Tally the lines of the records below that include the word "Completed", and write down only that tally.

━━━━━━━━━━━━━━━━━━━━━━━━━━━━━━

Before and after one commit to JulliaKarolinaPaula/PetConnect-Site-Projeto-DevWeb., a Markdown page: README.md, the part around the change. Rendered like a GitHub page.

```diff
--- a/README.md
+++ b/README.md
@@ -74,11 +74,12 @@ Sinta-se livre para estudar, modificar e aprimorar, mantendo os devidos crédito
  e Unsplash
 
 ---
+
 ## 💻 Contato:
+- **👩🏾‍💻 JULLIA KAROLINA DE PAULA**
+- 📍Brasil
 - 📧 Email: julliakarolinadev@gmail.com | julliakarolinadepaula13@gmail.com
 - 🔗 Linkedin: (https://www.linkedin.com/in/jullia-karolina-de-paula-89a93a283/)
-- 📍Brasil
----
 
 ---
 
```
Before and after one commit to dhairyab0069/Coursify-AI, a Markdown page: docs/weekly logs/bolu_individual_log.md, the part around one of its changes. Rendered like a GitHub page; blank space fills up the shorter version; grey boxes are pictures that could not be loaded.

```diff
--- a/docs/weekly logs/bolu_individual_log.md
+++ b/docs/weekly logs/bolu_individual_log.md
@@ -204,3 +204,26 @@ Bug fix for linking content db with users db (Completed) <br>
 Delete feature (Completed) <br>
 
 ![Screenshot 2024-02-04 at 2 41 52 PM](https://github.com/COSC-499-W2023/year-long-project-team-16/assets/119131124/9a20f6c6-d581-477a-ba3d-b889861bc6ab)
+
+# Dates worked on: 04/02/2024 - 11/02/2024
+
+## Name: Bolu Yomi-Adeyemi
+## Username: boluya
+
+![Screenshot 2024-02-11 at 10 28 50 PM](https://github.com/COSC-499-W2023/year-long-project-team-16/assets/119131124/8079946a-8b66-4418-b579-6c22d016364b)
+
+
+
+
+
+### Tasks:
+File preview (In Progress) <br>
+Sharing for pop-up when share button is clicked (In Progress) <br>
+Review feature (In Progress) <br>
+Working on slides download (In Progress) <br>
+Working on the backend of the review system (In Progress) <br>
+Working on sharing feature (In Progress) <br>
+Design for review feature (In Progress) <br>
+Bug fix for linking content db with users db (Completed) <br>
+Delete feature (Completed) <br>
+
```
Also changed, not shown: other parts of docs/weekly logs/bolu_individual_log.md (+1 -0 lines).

━━━━━━━━━━━━━━━━━━━━━━━━━━━━━━

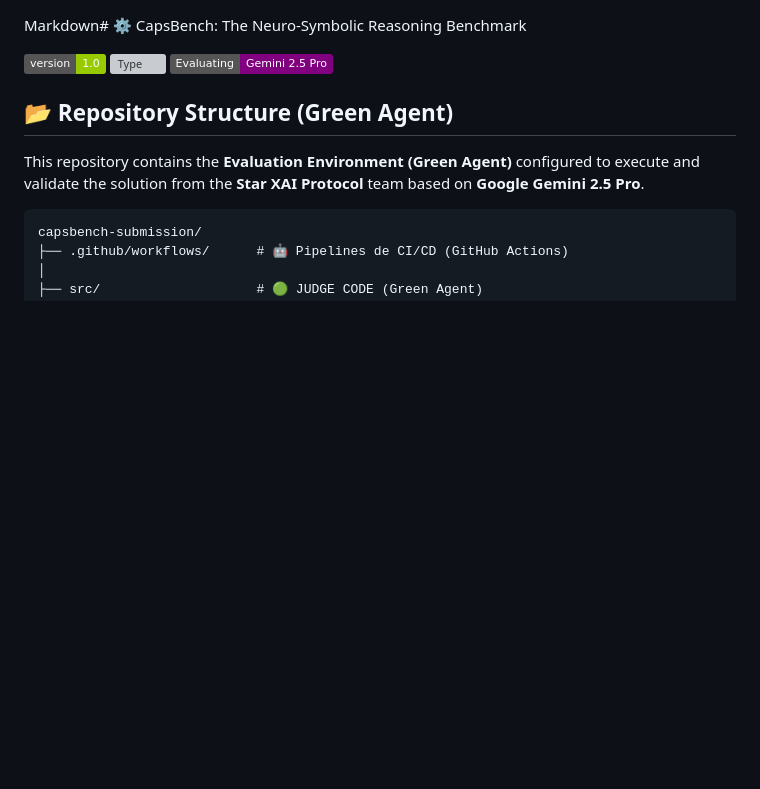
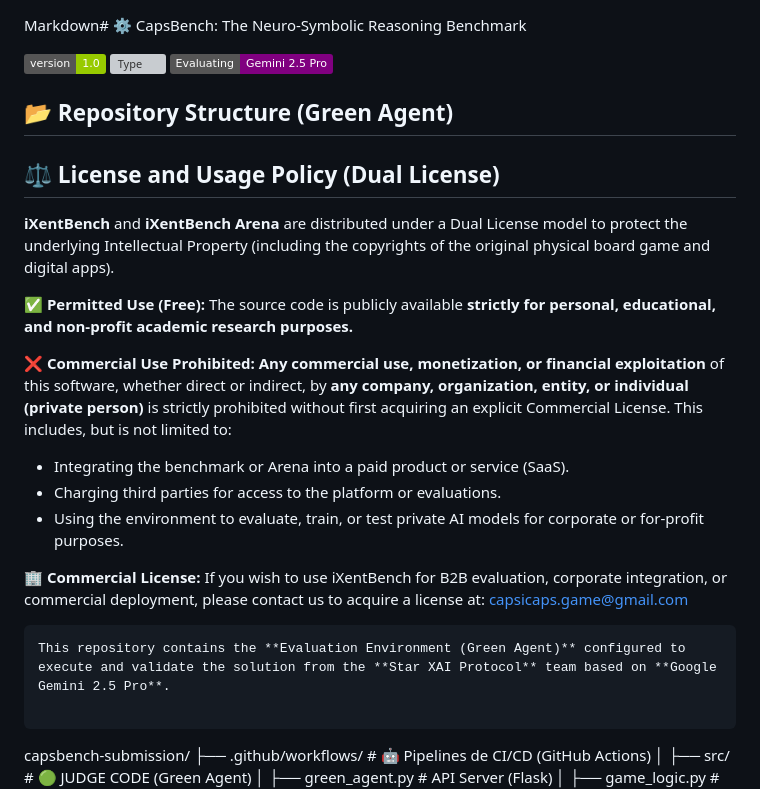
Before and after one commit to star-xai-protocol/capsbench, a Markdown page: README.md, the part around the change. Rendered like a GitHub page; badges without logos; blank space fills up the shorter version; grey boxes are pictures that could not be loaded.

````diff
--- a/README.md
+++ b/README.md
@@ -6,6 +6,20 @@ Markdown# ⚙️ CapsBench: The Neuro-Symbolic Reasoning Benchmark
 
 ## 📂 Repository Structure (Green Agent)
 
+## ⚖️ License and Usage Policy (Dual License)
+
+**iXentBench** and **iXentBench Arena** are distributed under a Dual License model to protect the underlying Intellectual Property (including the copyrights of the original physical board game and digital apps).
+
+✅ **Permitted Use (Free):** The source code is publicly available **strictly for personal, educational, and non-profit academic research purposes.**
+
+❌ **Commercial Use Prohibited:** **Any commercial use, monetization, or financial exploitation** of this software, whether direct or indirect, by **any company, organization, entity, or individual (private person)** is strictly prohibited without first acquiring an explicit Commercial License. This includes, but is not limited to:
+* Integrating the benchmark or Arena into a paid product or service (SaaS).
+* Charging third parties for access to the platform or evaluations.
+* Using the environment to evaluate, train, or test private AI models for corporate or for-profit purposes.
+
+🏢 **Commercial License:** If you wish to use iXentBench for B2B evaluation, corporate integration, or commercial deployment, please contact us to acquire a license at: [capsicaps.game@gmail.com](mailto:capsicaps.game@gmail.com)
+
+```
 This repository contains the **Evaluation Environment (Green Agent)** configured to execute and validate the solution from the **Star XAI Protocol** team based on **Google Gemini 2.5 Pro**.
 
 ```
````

━━━━━━━━━━━━━━━━━━━━━━━━━━━━━━

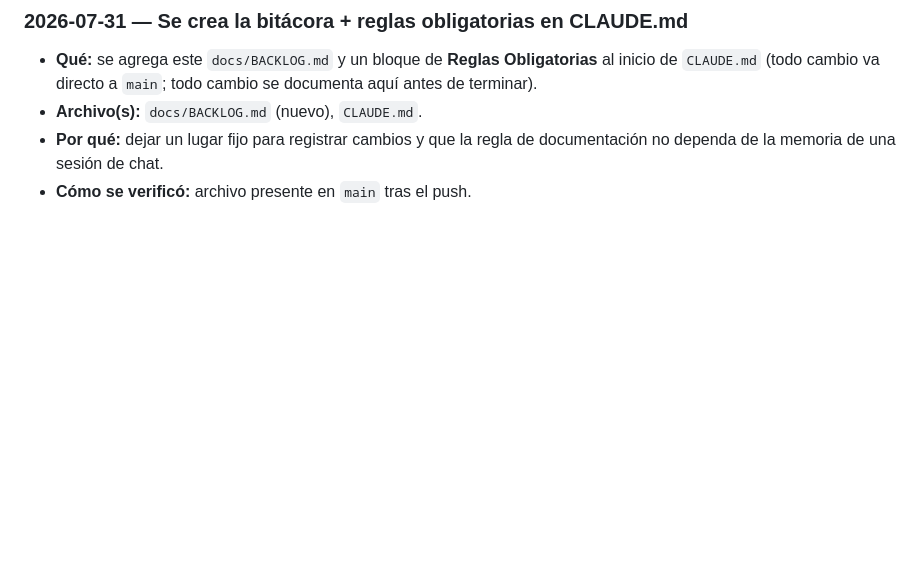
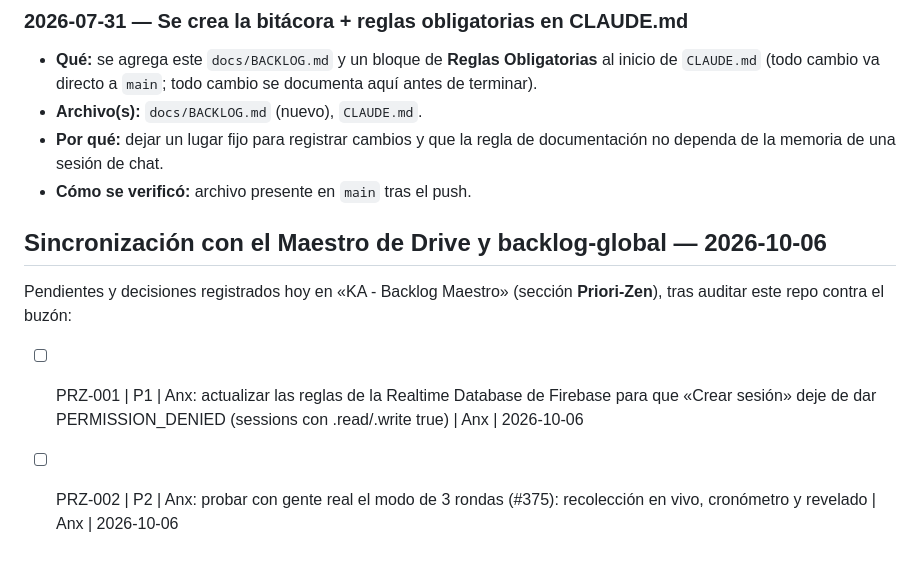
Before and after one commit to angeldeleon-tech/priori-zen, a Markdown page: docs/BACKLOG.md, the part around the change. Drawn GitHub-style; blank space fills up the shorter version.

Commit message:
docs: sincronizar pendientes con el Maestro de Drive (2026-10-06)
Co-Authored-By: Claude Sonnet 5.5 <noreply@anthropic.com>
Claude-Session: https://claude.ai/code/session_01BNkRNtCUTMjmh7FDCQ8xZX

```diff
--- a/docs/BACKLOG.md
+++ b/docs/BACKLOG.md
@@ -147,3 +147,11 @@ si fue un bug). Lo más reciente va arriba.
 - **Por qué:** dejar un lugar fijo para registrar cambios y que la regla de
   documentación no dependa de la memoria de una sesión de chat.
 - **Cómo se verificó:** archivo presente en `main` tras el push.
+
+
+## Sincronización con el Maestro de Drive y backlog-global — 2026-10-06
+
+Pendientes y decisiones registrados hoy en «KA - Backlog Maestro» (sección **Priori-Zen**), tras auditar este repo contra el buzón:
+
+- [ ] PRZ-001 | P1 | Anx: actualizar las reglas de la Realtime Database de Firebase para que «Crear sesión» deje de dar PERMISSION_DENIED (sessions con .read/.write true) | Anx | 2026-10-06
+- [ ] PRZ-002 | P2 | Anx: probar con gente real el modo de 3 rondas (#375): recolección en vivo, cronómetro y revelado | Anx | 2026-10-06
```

━━━━━━━━━━━━━━━━━━━━━━━━━━━━━━

▶ _RESULT_
4